Monday, March 23, 2009

Movie Review: Lady Kul el-Arab

A beautiful, dream-filled 17 year old defies her conservative Druze community and enters a beauty contest where she sees a chance to become an international professional model. The Druze community see carnal shame. Her immediate family objects, but they decide to support the young lady once her decision is made. The fireworks begin when an uncle and accomplices are arrested for plotting her murder, her father robs a gas station to pay for his daughter's pageant trip to India, and she and her family are called before the tribal council.

The real issue of this movie is the individual versus the tribe. Because this occurs in the context of a beauty contest, feminist side arguments tend to obscure the core tribal issue, which would be the same, for example, for a gay man deciding to live an openly gay life in an anti-gay tribal community. In the end, the young girl relents and obeys the tribal dictates, choosing the security of tribal membership over ostracism via an irreversible leap of faith into an alternate world of individual achievement.

This was not the story the director -- herself a beautiful young woman -- started out to make, but it is the story that happened. Thus it is full of oddities, ambiguities, and strange twists. Despite a temptation to dismiss the movie as the story of a silly girl, it worth seeing as great food for argument, and for images we don't often see of the Israeli-Arab world.
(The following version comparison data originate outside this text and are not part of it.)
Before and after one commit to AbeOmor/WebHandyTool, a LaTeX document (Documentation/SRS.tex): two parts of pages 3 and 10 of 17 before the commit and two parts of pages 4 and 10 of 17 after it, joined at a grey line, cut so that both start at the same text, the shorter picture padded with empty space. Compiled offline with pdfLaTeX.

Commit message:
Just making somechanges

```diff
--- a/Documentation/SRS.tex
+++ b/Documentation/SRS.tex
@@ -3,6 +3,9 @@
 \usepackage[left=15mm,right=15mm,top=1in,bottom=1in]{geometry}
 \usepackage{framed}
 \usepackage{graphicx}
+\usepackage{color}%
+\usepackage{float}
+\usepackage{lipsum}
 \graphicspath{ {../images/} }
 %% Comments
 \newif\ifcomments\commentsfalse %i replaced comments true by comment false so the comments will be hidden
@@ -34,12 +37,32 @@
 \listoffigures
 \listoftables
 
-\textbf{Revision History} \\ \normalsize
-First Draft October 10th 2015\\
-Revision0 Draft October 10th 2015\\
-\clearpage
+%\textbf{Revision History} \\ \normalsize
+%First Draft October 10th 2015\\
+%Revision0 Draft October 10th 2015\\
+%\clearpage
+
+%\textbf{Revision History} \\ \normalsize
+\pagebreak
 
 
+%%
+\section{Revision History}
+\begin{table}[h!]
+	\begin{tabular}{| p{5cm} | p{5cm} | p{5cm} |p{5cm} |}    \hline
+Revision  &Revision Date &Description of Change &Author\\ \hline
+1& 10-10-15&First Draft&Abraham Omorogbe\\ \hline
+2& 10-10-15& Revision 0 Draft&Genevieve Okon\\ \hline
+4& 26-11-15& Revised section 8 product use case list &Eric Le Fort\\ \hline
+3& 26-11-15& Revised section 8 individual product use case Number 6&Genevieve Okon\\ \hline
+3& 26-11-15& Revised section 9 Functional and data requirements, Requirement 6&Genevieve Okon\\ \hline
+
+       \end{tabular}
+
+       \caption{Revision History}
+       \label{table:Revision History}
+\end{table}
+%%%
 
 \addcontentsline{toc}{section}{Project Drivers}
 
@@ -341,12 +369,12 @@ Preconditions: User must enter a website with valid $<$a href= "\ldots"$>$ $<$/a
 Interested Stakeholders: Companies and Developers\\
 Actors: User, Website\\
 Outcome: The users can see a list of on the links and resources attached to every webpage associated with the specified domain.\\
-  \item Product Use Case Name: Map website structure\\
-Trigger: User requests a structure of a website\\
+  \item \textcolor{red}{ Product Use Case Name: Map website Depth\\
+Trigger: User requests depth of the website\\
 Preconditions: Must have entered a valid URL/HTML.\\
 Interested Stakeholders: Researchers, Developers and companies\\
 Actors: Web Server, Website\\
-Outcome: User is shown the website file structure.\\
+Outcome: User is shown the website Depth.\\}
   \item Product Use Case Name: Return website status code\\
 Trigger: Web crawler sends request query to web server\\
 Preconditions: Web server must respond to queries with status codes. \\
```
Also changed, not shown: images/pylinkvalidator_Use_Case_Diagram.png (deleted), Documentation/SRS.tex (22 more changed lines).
The director, Ibtisam Mara'ana, was present for an extended discussion on Wednesday, March 25, 2009 at Isenberg 137, UMass.

(Israel, 2008, 56 min, in Arabic and Hebrew with English subtitles)

Thursday, March 12, 2009

A Poetry Joke

A UMass professor and his wife were on their way to a famous garden in rural Japan when they met two Hungarians travelling on the same bus:

"What brings you to Japan from Hungary?" asked the professor. "We are selling Hungarian poetry to the Japanese." So, a discussion on the Japanese appreciation for beauty in words, gardens, and art ensued.

When they arrived at their destination, the travellers said their farewells, and the wife skeptical but fascinated by the market for good Hungarian poems, said, "Good luck selling your poetry! "

The Hungarian turned to her and said, "Poultry, m'aam, poultry. "

Movie Review: Bella Martha

Well-acted story of a little girl, her nutty nice aunt "The Chef", and the aftermath of a tragic event. The never-quite-right stereotypes of cold Germanesque perfection and Italian romanticism clash as chefs in the kitchen, while sharing the screen with a befuddled psychiatrist and a very pleasant neighbor architect with clear romantic possibilities for Martha. The happy ending renders this a feel good movie that is familiar but not entirely predictable. Great performances by the young Lina, and lovely Italian songs from throaty Paolo Conte, among others.

Part of an ongoing series of German movies, alternating Thursdays, at Amherst College.

The IMDB scoop: Bella Martha (2001)

Wednesday, March 11, 2009

Real Jobs for PhD's

Graduating PhD's! Don't let all the talk about a recession get you down. This is a real job:
The Hawaii-based poultryOne Media Group is a specialty media group focused on the fascinating hobby of raising poultry. poultryOne is currently searching for a freelance writer to provide web content. poultryOne needs unique articles about raising the following species: geese, ducks and quail.

Resist any urge to philosophize about chickens and eggs and you will do just fine. Good luck!